Before After the Storm, I had watched only one film directed by Kore-eda Hirokazu , which was Our Little Sister. Since then, he has become one of my favourite directors. Hirokazu has the ability to detect the essence of beauty in the slightest life details, and reveals it in a subtle and delicate way.
Like Our Little Sister, there is a strong family dynamic in After the Storm, but a more shattered one. Ryota, a private detective who used to be a novelist, is living in different broken relationships with his family members, including his ex-wife, his mother and his sister. Because of his gambling hobby inherited from his father, he is always short of money but never stops gambling. The only relationship that Ryota doesn’t mess up is with his son, Shingo.
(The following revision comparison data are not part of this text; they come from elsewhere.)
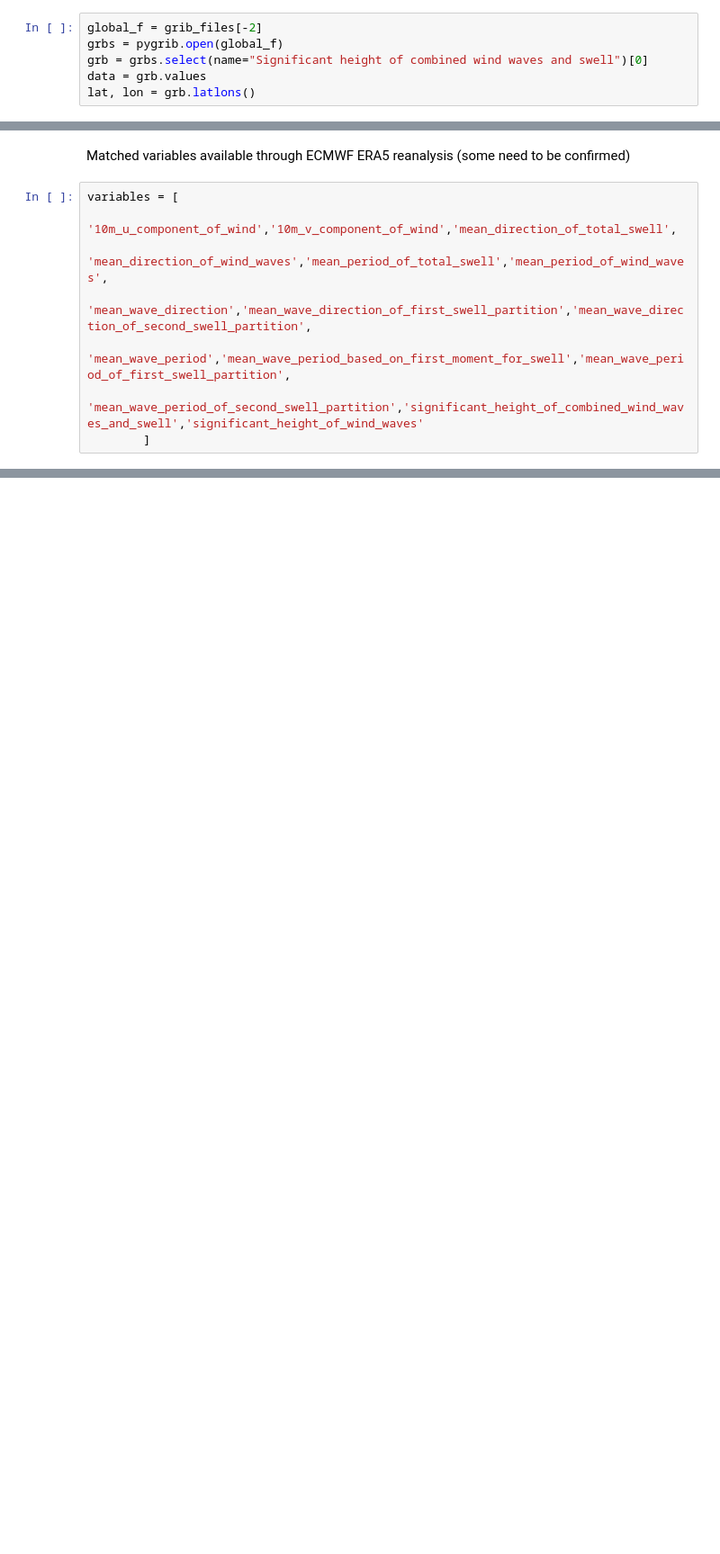
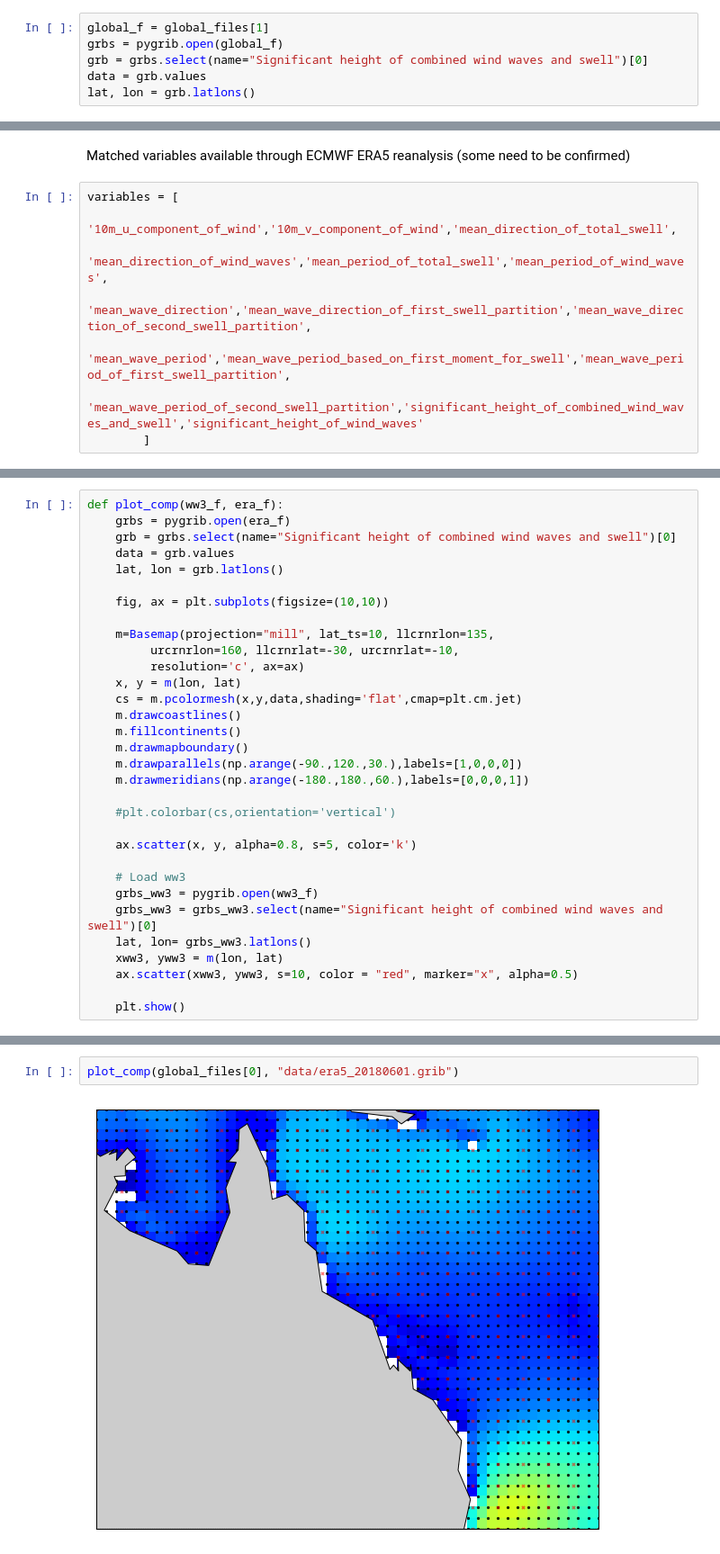
Before and after one commit to robjameswall/global_metocean_data, a Jupyter notebook: grib_exploration.ipynb, the cells around one changed output, grey strips where cells are left out. Shown at 90% size. Saved outputs shown, nothing was run; the diff lists cells and outputs as text; blank space fills up the shorter version.

Commit message:
ww3 to era5 grid resolution comparison

```diff
--- a/grib_exploration.ipynb
+++ b/grib_exploration.ipynb
@@ -104,5 +101,5 @@ Only `nww3` outputs cover Aus
 # %%
-global_f = grib_files[-2]
+global_f = global_files[1]
 grbs = pygrib.open(global_f)
 grb = grbs.select(name="Significant height of combined wind waves and swell")[0]
 data = grb.values
@@ -192,0 +176,32 @@ variables = [
+# %%
+def plot_comp(ww3_f, era_f):
+    grbs = pygrib.open(era_f)
+    grb = grbs.select(name="Significant height of combined wind waves and swell")[0]
+    data = grb.values
+    lat, lon = grb.latlons()
+
+    fig, ax = plt.subplots(figsize=(10,10))
+
+    m=Basemap(projection="mill", lat_ts=10, llcrnrlon=135,
+         urcrnrlon=160, llcrnrlat=-30, urcrnrlat=-10,
+         resolution='c', ax=ax)
+    x, y = m(lon, lat)
+    cs = m.pcolormesh(x,y,data,shading='flat',cmap=plt.cm.jet)
+    m.drawcoastlines()
+    m.fillcontinents()
+    m.drawmapboundary()
+    m.drawparallels(np.arange(-90.,120.,30.),labels=[1,0,0,0])
+    m.drawmeridians(np.arange(-180.,180.,60.),labels=[0,0,0,1])
+
+    #plt.colorbar(cs,orientation='vertical')
+
+    ax.scatter(x, y, alpha=0.8, s=5, color='k')
+
+    # Load ww3
+    grbs_ww3 = pygrib.open(ww3_f)
+    grbs_ww3 = grbs_ww3.select(name="Significant height of combined wind waves and swell")[0]
+    lat, lon= grbs_ww3.latlons()
+    xww3, yww3 = m(lon, lat)
+    ax.scatter(xww3, yww3, s=10, color = "red", marker="x", alpha=0.5)
+
+    plt.show()
@@ -192,0 +210,4 @@ variables = [
+# %%
+plot_comp(global_files[0], "data/era5_20180601.grib")
+# %% [output]
+[figure, added]
```
Also changed, not shown: parts of 17 cells of this notebook.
The first half of the film vividly depicts a loser’s life from Ryota’s work, family and social relations. Clearly, he is nobody’s role model. But then the typhoon comes, which forces all the main characters to stay at grandma Yoshiko’s home. Luckily, Ryota gets this special chance to spend a night with his ex-wife, his son and his mother together. This is the turning point where everyone imperceptibly discloses their most honest selves through plain yet truthful small conversation. “You can’t find happiness until you’ve let go of something,” Yoshiko says to Ryota on the night of the typhoon. Some people keep chasing whatever it is they’ve lost or keep dreaming what is beyond their reach. To Ryota, these are his muses in writing and his marriage that is already over. How can we enjoy real life if we don’t focus on the present? In the end, when the typhoon finally passes, the world still seems the same, like always. Despite of this family night, it doesn’t change the fact that each of them needs to move on, in their own way.
We are so insignificant in the universe: As human beings, we all face various mundane difficulties, trying hard to avoid struggling and suffering. Hirokazu perfectly knows this truth, yet chooses to guide his viewers’ eyes to the tenderness and warmth hidden in those trivial matters of our daily lives.
“But you know, it doesn’t matter whether I’ve become what I wanted. What matters is to live your life trying to become what you want to be.” Maybe Ryota is right.